The California Gubernatorial Recall Election was held for only the second time in California history on September 14, 2021. Current governor, Gavin Newsom, was facing a recall from the California people. California is one of nineteen U.S. States to have the ability to recall a sitting governor. In California, a governor can face a recall if 1.5 million signatures are verified through the state. Reaching the deadline for signatures in March 2021, California received 2.1 million signatures to recall Governor Newsom. They verified 1.7 million signatures, allowing this recall election to happen officially.
This was not the first time in Governor Newsom’s career that the California people had attempted to recall him, this was attempt number seven. Number seven, however, just happened to be successful. According to The New York Times, the main reasons for the recall were the issues of high levels of crime, the abundance of COVID-19 restrictions, and massive numbers of homelessness. Many California residents believed Gavin Newsom poorly handled these 3 issues which pushed them to work towards a recall. It was official, Gavin Newsom was facing a recall.
In the state of California, a recall election works as follows. According to Politico, on your ballot, there are two questions. Question one is, “Should the governor of California be recalled?” A yes or no answer only is required. Question two is, “If successfully recalled, who should replace them?” You then select whichever candidate you most align with to take the position of governor if the people vote 50% or more to remove them from office. If the people vote yes by 50% or more, the governor is then recalled. The governor’s position then goes to the candidate with the most votes in the second question even if the recalled governor receives more total votes. For example, if Governor Newsom was to be recalled by the people in the first question, the candidate with the majority of the votes would now be the governor. However, if the no’s win with 50% or more of the vote, the election is over and the current governor wins and stays in power. In 2003, the first ever recall election for governor in California, the recall was successful. The governor at the time, Gray Davis, was recalled by the yes’s at 55.39% and the no’s at 44.61%. With Gray Davis being recalled, the winner went to the person with the most votes, Arnold who happened to be Schwarzenegger. Republicans wished for a 2003 repeat result in this election, while Democrats were hoping for the opposite.
As this recall election goes on, some of our own Santa Barbara High School students have had a chance to vote for the very first time in this recall election. I had the chance to sit down with Tucker Dilbeck, a senior here at SBHS, about his experience voting in this recall election. Dilbeck decided to vote by mail and talked about his experience voting in his first ever election. “It was cool to know that I was making a difference and that my opinion was being accounted for,” states Dilbeck. Knowing that this recall election was a huge event, and that our own Santa Barbara High students could participate in it was very special.
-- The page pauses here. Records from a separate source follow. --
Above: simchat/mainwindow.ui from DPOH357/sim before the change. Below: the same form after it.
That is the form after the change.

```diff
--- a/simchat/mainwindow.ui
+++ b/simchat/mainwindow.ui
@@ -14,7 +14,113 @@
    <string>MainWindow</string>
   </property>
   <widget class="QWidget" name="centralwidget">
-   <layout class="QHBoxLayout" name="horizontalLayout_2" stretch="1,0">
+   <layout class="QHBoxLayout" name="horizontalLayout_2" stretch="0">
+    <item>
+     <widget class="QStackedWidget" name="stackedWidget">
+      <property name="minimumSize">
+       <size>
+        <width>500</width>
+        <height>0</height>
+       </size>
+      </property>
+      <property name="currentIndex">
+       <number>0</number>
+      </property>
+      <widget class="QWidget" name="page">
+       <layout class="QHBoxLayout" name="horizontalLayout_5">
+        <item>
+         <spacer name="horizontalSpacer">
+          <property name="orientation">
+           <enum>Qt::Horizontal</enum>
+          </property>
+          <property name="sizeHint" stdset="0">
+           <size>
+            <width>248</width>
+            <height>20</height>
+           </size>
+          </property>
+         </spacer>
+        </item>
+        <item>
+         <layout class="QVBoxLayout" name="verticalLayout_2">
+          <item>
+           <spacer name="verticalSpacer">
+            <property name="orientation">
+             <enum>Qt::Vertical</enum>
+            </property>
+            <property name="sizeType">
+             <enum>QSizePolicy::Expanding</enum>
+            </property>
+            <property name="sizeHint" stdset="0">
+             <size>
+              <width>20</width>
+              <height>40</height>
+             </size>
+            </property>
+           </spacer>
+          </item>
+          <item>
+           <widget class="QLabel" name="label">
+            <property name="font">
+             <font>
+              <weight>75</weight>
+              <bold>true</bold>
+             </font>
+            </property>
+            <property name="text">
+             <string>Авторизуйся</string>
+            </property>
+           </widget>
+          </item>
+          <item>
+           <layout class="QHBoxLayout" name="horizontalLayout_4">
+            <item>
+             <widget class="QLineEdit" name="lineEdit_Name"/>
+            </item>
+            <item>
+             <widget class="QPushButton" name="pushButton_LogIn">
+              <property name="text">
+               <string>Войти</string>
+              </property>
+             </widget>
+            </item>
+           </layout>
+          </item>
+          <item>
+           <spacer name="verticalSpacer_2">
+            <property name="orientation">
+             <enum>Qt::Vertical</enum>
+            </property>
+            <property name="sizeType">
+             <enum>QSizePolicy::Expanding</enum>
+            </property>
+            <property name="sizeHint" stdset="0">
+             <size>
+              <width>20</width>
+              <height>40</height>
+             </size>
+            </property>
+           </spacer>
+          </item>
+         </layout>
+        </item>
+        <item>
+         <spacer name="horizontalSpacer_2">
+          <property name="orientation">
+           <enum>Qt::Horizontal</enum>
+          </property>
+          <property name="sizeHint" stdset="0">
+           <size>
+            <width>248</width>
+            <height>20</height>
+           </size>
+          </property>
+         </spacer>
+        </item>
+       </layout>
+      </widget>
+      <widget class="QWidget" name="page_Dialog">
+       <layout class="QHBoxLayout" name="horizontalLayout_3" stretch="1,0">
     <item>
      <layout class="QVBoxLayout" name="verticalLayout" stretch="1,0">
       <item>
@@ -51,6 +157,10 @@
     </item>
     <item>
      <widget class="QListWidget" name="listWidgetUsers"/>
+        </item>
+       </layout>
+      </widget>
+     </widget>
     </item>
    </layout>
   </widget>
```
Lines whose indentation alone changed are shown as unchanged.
As the recall election date, September 14th, started getting closer and closer, a total of 46 different candidates were campaigning to be the next governor of the Golden State. Speaking from all over California, candidates such as Gavin Newsom and Larry Elder, the front runners of this race, were making speeches and spreading the word on social media to try and win votes to be the next governor of the Golden State. With so many people in the race, campaigning during an election like this is different from other elections. Typically in a general election, 2 different party nominees are running for this position, but not 40 to 50 other candidates running simultaneously like this special recall election had.
September 14th, 2021, the day of the recall election finally came… The question looming in everyone’s head was will Gavin Newsom be recalled? If so, who would be our next governor? People put their stamps on their mail-in ballots, while others were checking the boxes (what boxes?) in the polls. At around 8 PM, the race was finally called with 65% of the vote responding and according to CNN, Gavin Newsom had officially won the election. He will remain the Governor of California until the official California Gubernatorial Election in November 2022.
[Image Credit: Element5 Digital]